EXERCISE REQUIREMENTS >>
Pull every line containing "page" from the listing below.

━━━━━━━━━━━━━━━━

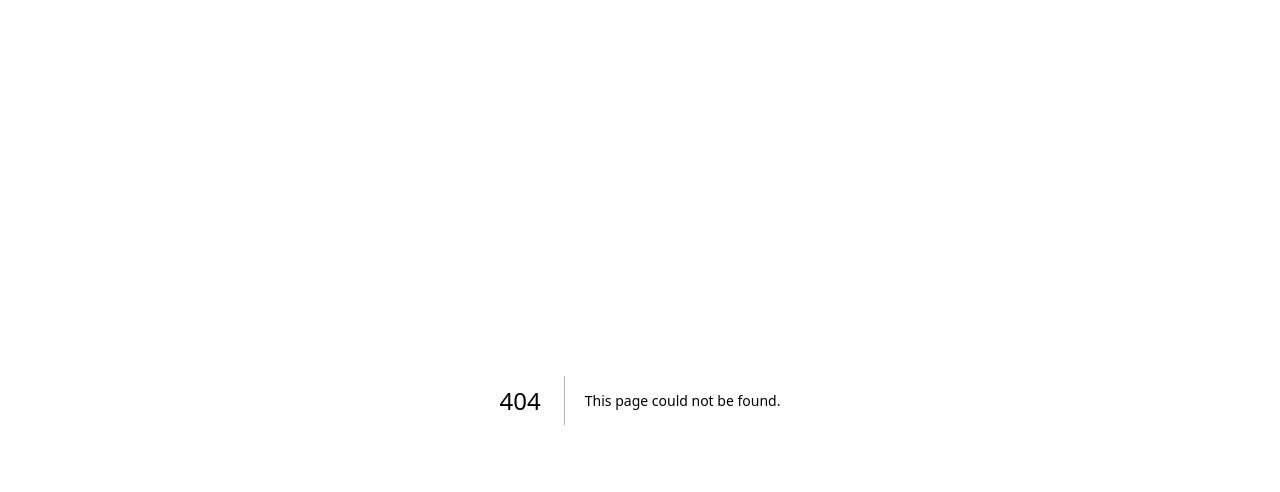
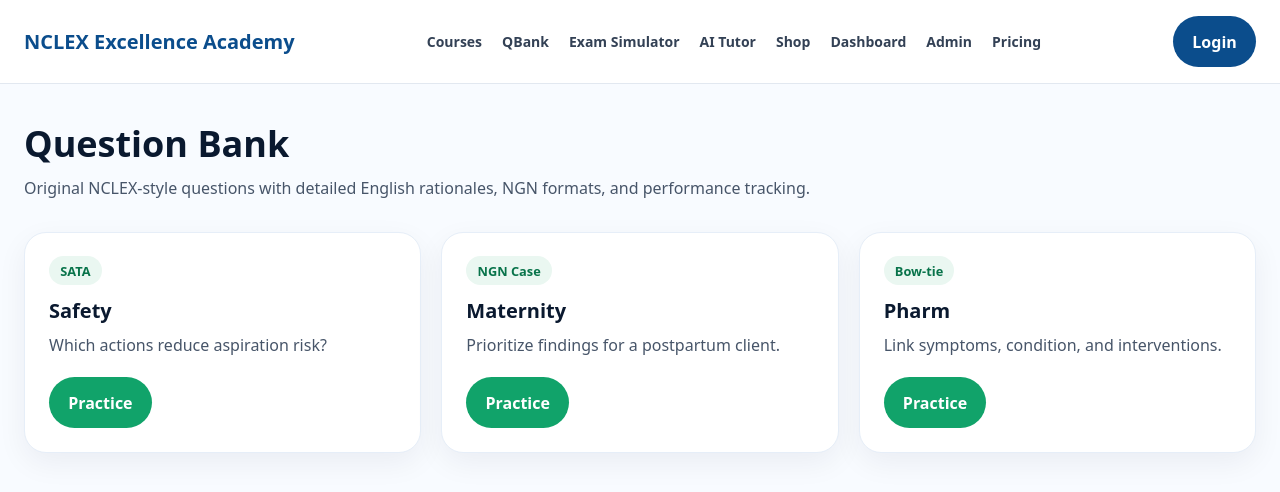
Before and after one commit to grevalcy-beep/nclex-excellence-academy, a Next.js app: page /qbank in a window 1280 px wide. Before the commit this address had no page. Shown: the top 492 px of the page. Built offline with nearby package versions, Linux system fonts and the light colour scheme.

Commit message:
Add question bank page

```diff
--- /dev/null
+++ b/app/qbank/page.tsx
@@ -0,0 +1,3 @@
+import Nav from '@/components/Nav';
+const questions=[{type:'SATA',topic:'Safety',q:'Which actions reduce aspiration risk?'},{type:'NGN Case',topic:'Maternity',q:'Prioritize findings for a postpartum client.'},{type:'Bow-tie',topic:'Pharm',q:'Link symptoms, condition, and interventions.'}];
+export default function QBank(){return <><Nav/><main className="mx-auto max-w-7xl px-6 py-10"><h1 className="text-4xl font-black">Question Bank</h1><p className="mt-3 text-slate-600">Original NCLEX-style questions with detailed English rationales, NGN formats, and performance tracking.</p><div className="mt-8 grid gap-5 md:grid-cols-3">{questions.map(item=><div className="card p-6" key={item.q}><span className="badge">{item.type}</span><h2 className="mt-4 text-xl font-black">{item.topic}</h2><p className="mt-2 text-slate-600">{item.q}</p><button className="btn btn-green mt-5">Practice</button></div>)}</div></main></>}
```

━━━━━━━━━━━━━━━━

EXERCISE RESPONSE >>
Before and after one commit to grevalcy-beep/nclex-excellence-academy, a Next.js app: page /qbank in a window 1280 px wide. Before the commit this address had no page. Shown: the top 492 px of the page. Built offline with nearby package versions, Linux system fonts and the light colour scheme.
Add question bank page
+++ b/app/qbank/page.tsx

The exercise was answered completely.